Tommie Sunshine doesn’t walk into a room so much as float. More than 6ft tall and wearing a floral-print shirt, his perma-sunglasses and long hair make him look like a member of the Lebowski family. His look is as idiosyncratic now as it was when he first stepped out in the early 1980s Chicago house music scene, in corduroy bell-bottoms and polyester shirts. First drawn to electronic music’s dancefloors, he later commanded them as a DJ and producer known as much for his prodigious drug and alcohol intake as his work on the decks. Since getting sober, he’s enjoying riding the wave of electronic music’s popularity and hosts the show After the Raves on Red Bull TV.
THE RED BULLETIN: You say that you woke up one morning in Peru, didn’t recognise the person in the mirror and decided to quit your addictions cold turkey. Was that hard to maintain?
TOMMIE SUNSHINE: You know what, it was a lot easier than you’d think, because I was so resolute about it and I knew what I had to do. And I knew that none of what I’m doing now could have happened if I had continued down that road. I would have never had a successful production career, I would have never been a successful DJ, I would have never been involved in television and all these things I’m doing now. None of that would have been in the cards. I would have been a guy who was a DJ and who was also a drug pig.
Why were you so resolute?
I saw that electronic music was coming. I could see the tidal wave and I knew that either I was going to be a sacrifice or I was going to be riding the wave. I would have never made it through that 2009 EDM rock-star moment; I would have been the first one to check out. I would have outpartied everybody.
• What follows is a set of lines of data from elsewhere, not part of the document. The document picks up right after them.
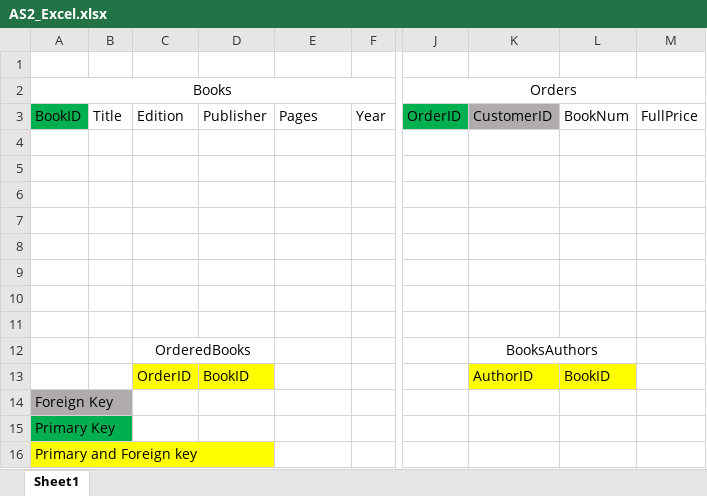
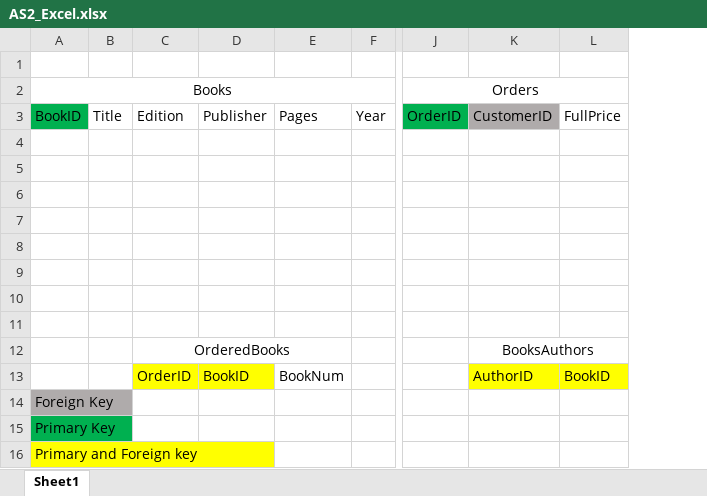
Before and after one commit to ey1az/assignment2_dbs, an Excel workbook: ERDiagram-TableSchema/AS2_Excel.xlsx, sheet Sheet1, drawn as a sheet; only a part is shown, gaps mark what is left out; values as stored, in another font and other column widths than the file's, no borders; removed rows and columns are numbered as before the commit, all else as after; the diff names each change by its address in the sheet, - before the commit and + after, or states it on an @@ line.

Commit message:
Major Changes (MetaData, CRUD, TotalBooksInfo)

```diff
--- a/ERDiagram-TableSchema/AS2_Excel.xlsx (sheet Sheet1)
+++ b/ERDiagram-TableSchema/AS2_Excel.xlsx (sheet Sheet1)
-column L, rows 3-13: BookNum |  |  |  |  |  |  |  |  |  | BookID
-C12:D12 merged
+C12:E12 merged
-K12:L12 merged
+K12:L12 merged
-E13: (empty)
+E13: BookNum
-L13: (empty)
+L13: BookID
-L13 fill: none
+L13 fill: #FFFF00
```
Also changed, not shown: 23 other files.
Did you know what to do next?
I’ve never known what I was going to do. Ever. I wake up every morning and I still don’t know what I’ve got to do. When you can remain untethered and just surf the universe, some cool shit happens. You have to be a very particular kind of person to understand that some days it’s going to suck and some days it’s going to be great, and you have to deal with both possibilities. It’s that or you punch a clock and know exactly what you’re going to do every day.
And you were smart, because EDM is now a multibillion-dollar industry. DJs like Calvin Harris are earning $75 million a year.
He’s a talented guy and he’s made a lot of songs that people will sing for the rest of their lives. Someone deserves that. I’d rather him have it than some promoter have it. Why not? I think we’ve seen such a monumental growth in the amount of money it makes, the attention it gets. All that really matters to me is that when I play a gig, I look out at the crowd and see one person dancing with their eyes closed and alone. That presses the reset button and I’m good for another 10 years. And I always see it. There’s always someone in any room, in any festival, who’s having that same transcendental experience that I had when I first heard electronic music.
But your industry has its fair share of cynicism, too. How do you overcome that?
You don’t play ball. If I walk into a room and I acknowledge it’s a hostile environment, I withdraw. It’s like, “I’ll come back when you calm down.” I’ve had to fire managers and walk away from record deals and booking agents, and that totally affected me.
Did you ever have moments of doubt on those occasions?
You have to be a pretty confident person to make those decisions, otherwise you’re just reckless. You have to have faith in yourself that there’s a better situation for you out there. I think that stops most people from changing anything in their lives. They think that they can’t do something better, or they don’t deserve something better. And I’ve gotten over both of those.